§ **Task to complete**
In the data that follows, every line containing the word "tables" should be returned.

§ **Given records**
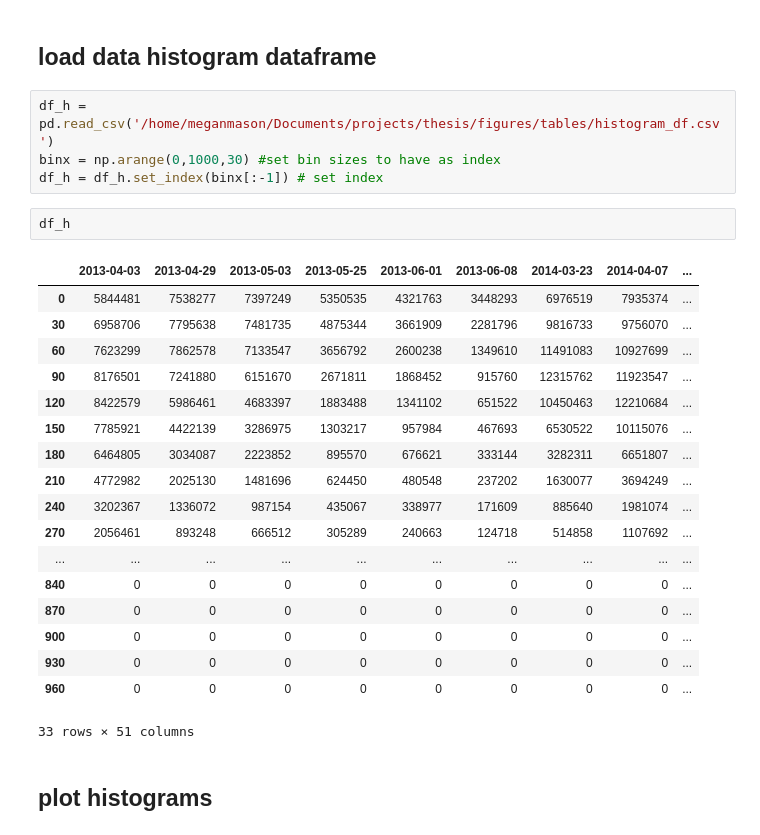
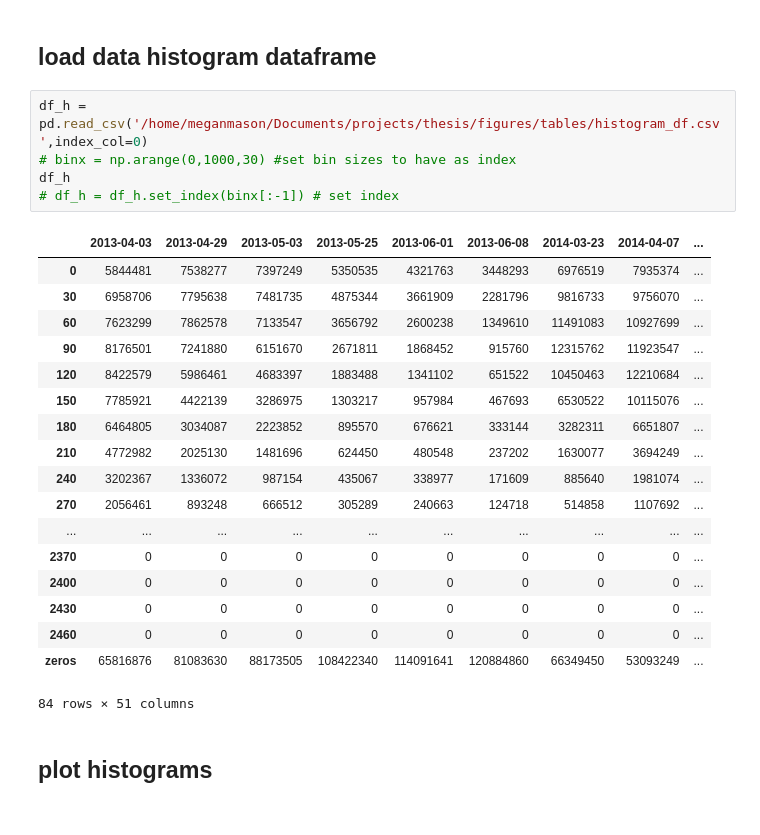
Before and after one commit to meganmason/jlabs, a Jupyter notebook: 3m_analysis/3m_histograms.ipynb, the cells around one changed output. Saved outputs shown, nothing was run; the diff lists cells and outputs as text.

```diff
--- a/3m_analysis/3m_histograms.ipynb
+++ b/3m_analysis/3m_histograms.ipynb
@@ -31,30 +31,29 @@ fs_legend = 20
 # %% [markdown]
 ## load data histogram dataframe
 # %%
-df_h = pd.read_csv('/home/meganmason/Documents/projects/thesis/figures/tables/histogram_df.csv')
-binx = np.arange(0,1000,30) #set bin sizes to have as index
-df_h = df_h.set_index(binx[:-1]) # set index
+df_h = pd.read_csv('/home/meganmason/Documents/projects/thesis/figures/tables/histogram_df.csv',index_col=0)
+# binx = np.arange(0,1000,30) #set bin sizes to have as index
+df_h
+# df_h = df_h.set_index(binx[:-1]) # set index
+# %% [output]
+|  | 2013-04-03 | 2013-04-29 | 2013-05-03 | 2013-05-25 | 2013-06-01 | 2013-06-08 | 2014-03-23 | 2014-04-07 | ... |
+| 0 | 5844481 | 7538277 | 7397249 | 5350535 | 4321763 | 3448293 | 6976519 | 7935374 | ... |
+| 30 | 6958706 | 7795638 | 7481735 | 4875344 | 3661909 | 2281796 | 9816733 | 9756070 | ... |
+| 60 | 7623299 | 7862578 | 7133547 | 3656792 | 2600238 | 1349610 | 11491083 | 10927699 | ... |
+| 90 | 8176501 | 7241880 | 6151670 | 2671811 | 1868452 | 915760 | 12315762 | 11923547 | ... |
+| 120 | 8422579 | 5986461 | 4683397 | 1883488 | 1341102 | 651522 | 10450463 | 12210684 | ... |
+| 150 | 7785921 | 4422139 | 3286975 | 1303217 | 957984 | 467693 | 6530522 | 10115076 | ... |
+| 180 | 6464805 | 3034087 | 2223852 | 895570 | 676621 | 333144 | 3282311 | 6651807 | ... |
+| 210 | 4772982 | 2025130 | 1481696 | 624450 | 480548 | 237202 | 1630077 | 3694249 | ... |
+| 240 | 3202367 | 1336072 | 987154 | 435067 | 338977 | 171609 | 885640 | 1981074 | ... |
+| 270 | 2056461 | 893248 | 666512 | 305289 | 240663 | 124718 | 514858 | 1107692 | ... |
+| ... | ... | ... | ... | ... | ... | ... | ... | ... | ... |
+| 2370 | 0 | 0 | 0 | 0 | 0 | 0 | 0 | 0 | ... |
+| 2400 | 0 | 0 | 0 | 0 | 0 | 0 | 0 | 0 | ... |
+| 2430 | 0 | 0 | 0 | 0 | 0 | 0 | 0 | 0 | ... |
+| 2460 | 0 | 0 | 0 | 0 | 0 | 0 | 0 | 0 | ... |
+| zeros | 65816876 | 81083630 | 88173505 | 108422340 | 114091641 | 120884860 | 66349450 | 53093249 | ... |
+84 rows × 51 columns
-# %%
-df_h
-# %% [output]
-|  | 2013-04-03 | 2013-04-29 | 2013-05-03 | 2013-05-25 | 2013-06-01 | 2013-06-08 | 2014-03-23 | 2014-04-07 | ... |
-| 0 | 5844481 | 7538277 | 7397249 | 5350535 | 4321763 | 3448293 | 6976519 | 7935374 | ... |
-| 30 | 6958706 | 7795638 | 7481735 | 4875344 | 3661909 | 2281796 | 9816733 | 9756070 | ... |
-| 60 | 7623299 | 7862578 | 7133547 | 3656792 | 2600238 | 1349610 | 11491083 | 10927699 | ... |
-| 90 | 8176501 | 7241880 | 6151670 | 2671811 | 1868452 | 915760 | 12315762 | 11923547 | ... |
-| 120 | 8422579 | 5986461 | 4683397 | 1883488 | 1341102 | 651522 | 10450463 | 12210684 | ... |
-| 150 | 7785921 | 4422139 | 3286975 | 1303217 | 957984 | 467693 | 6530522 | 10115076 | ... |
-| 180 | 6464805 | 3034087 | 2223852 | 895570 | 676621 | 333144 | 3282311 | 6651807 | ... |
-| 210 | 4772982 | 2025130 | 1481696 | 624450 | 480548 | 237202 | 1630077 | 3694249 | ... |
-| 240 | 3202367 | 1336072 | 987154 | 435067 | 338977 | 171609 | 885640 | 1981074 | ... |
-| 270 | 2056461 | 893248 | 666512 | 305289 | 240663 | 124718 | 514858 | 1107692 | ... |
-| ... | ... | ... | ... | ... | ... | ... | ... | ... | ... |
-| 840 | 0 | 0 | 0 | 0 | 0 | 0 | 0 | 0 | ... |
-| 870 | 0 | 0 | 0 | 0 | 0 | 0 | 0 | 0 | ... |
-| 900 | 0 | 0 | 0 | 0 | 0 | 0 | 0 | 0 | ... |
-| 930 | 0 | 0 | 0 | 0 | 0 | 0 | 0 | 0 | ... |
-| 960 | 0 | 0 | 0 | 0 | 0 | 0 | 0 | 0 | ... |
-33 rows × 51 columns
 # %% [markdown]
 ## plot histograms
 # %%
```
Also changed, not shown: parts of 1 cell of this notebook, 1 other file.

§ **Your response**
-df_h = pd.read_csv('/home/meganmason/Documents/projects/thesis/figures/tables/histogram_df.csv')
+df_h = pd.read_csv('/home/meganmason/Documents/projects/thesis/figures/tables/histogram_df.csv',index_col=0)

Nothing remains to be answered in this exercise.